The concept is that, in a first past the post system, thanks to Hotelling's law, the trend is towards the center. That has both positive and negative aspects, and I was merely pointing out that there are some positive aspects.
I'm not saying that the system in the US is perfect, either - it clearly has drawbacks as well. Just that there is no one perfect system, and that the US system does have some advantages.
As for not wanting a democracy, what would you prefer?
No matter the voting or electoral system, somebody will be disenfranchised.
The United States is a Federal Republic that has become progressively more democratic over time. As originally set out in the United States Constitution (ratified in 1788), the only part of the federal government that was to be directly elected was the House of Representatives. The direct election of Senators did not become the law of the land until the 20th century while the Supreme Court and, technically, the Presidency are still not directly elected. These controls were put in place to buffer the entire system from popular fads and hysterias.
The fact that we're now trying to "spread democracy" abroad is anathema.
By the time the democrat party recovered from the war, they had changed significantly. By the early 20th century, both parties were de facto republicans, but they distinguished themselves along class barriers rather than government types.
So I think it would be a success if, for example, the Democrats took a stand against copyright abuses, rather than both parties being in the pockets of Disney, Microsoft, MPAA, etc., as they are currently.
Let me see if I can dig it up.
When you start to dig into this you realize that there is no clear definition of what constitutes "ones own work" and I think you are missing the point of what the pirate party is all about.

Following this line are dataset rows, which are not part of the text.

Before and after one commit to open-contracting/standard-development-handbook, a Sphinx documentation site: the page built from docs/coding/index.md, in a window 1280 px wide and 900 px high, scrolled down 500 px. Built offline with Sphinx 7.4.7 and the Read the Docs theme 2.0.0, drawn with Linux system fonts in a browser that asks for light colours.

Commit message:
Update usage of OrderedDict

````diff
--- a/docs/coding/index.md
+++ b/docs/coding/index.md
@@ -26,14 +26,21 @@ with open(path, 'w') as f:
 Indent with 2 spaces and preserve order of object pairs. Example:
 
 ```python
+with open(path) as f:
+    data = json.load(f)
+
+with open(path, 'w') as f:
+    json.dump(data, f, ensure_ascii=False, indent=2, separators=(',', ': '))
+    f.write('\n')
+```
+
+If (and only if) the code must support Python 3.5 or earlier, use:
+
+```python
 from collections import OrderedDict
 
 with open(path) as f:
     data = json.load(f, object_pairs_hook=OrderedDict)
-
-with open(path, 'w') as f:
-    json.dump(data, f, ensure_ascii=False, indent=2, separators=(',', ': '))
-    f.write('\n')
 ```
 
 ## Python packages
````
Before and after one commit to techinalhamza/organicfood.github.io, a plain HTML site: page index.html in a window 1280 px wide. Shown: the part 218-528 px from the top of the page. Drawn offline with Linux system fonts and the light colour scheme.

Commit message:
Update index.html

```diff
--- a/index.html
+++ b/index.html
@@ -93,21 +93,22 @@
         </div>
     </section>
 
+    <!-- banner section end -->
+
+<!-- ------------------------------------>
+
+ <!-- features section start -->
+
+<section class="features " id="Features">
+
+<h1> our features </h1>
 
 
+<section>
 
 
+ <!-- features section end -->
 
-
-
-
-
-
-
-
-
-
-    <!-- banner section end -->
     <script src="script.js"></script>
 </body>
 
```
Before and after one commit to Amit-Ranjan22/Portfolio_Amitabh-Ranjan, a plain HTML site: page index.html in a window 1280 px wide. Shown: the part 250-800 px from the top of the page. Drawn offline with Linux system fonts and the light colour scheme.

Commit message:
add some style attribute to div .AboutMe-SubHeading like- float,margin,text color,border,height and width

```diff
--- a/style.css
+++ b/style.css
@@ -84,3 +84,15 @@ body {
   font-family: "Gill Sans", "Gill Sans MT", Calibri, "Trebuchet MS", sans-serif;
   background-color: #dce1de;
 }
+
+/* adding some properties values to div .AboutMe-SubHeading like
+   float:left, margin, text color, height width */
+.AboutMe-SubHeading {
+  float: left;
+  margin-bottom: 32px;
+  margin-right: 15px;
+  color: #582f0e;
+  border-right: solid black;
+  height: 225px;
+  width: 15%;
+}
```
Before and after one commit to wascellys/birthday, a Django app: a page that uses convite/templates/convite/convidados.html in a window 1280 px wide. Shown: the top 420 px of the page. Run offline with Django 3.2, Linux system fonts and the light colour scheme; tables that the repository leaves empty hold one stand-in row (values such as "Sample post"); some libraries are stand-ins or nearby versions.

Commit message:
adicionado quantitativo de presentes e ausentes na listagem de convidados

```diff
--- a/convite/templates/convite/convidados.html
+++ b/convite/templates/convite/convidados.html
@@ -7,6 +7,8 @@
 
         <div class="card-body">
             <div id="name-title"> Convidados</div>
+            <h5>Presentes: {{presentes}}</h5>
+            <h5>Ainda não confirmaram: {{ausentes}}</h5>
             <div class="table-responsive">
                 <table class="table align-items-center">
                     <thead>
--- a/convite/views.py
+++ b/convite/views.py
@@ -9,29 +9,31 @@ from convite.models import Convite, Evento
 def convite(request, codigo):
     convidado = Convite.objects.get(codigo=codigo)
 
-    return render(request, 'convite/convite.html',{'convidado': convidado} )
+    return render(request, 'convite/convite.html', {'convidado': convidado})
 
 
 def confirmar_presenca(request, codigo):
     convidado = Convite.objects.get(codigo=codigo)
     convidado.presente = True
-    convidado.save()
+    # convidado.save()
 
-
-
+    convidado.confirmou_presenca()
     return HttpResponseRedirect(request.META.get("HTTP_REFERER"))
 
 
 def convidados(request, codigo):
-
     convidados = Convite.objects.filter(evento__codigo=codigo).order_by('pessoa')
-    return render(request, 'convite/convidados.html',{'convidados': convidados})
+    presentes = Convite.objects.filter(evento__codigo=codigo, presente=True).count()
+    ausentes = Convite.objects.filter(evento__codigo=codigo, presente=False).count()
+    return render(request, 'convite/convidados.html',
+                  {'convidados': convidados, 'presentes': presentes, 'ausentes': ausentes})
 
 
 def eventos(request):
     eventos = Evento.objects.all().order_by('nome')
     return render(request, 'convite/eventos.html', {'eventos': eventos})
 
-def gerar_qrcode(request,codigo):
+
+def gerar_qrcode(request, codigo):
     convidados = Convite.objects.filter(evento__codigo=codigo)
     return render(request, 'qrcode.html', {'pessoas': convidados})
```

People never really got rewarded for their work. Instead people around the people doing the work did.
It's not as simple as you seem to suggest.
On a related note, I don't particularly begrudge the representatives from LA voting the way they did. Looking out for their constituents is their job.
These are all positions supported firmly by both the Republican and Democratic Party that have a large percentage of the population opposed to them.
In a proportional representation system, we would have people in government that supported the issues above. Not a majority, necessarily; but more than the 0% of support that exists now in government (well, Bernie Sanders).
Suppose the Occupy movement was running a slate of candidates for Congress, and that Congress was elected proportionally - your party gets 22% of the votes, you get 22% of the seats. What percentage of seats do you think would be occupied by Republicans and Democrats after the next election?
yes, there are internal issues, some of them are purely bureaucratic, some of them are caused by inbalance of (relatively) strong pirate parties in continental Europe and weak rest, some of them are ideological.
But in the end, we are all on the same boat and that's what counts.
* civil rights (in and out the net)
* copyright and patents reform
* open government and open data (transparency, accountability)
Disclaimer: I'm from Spain and we share these values, although we claim too for citizen participation in government through direct/liquid democracy, which is the current difference between some pirate parties and others, but they all tend now to this due PP-DE success.
Also, we keep working together in projects like PP-EU (European Pirate Party), aiming to be present around Europe in the next European elections: http://jay.lu/?p=2184
you can either become (I think) an observing member without the voting rights, or full member with voting rights.
What is wrong (in parent comments) is the meaning of being "registered". The map shows which parties are officially registered in their countries.
For example, PP-Sweden doesn't belong to PPI (oh, surprise!). Swedish representatives couldn't travel to Belgium because of eruptions of Eyjafjallajökull 
I think they chose that as a FU to the companies calling them Pirates, but I feel they played a bit into the MPAA's hands with that one; the name may end up hurting them more than helping them.
(The Tea Party on the other hand, chose the perfect name for their movement, even if the group itself has been co-opted by more powerful, malignant forces)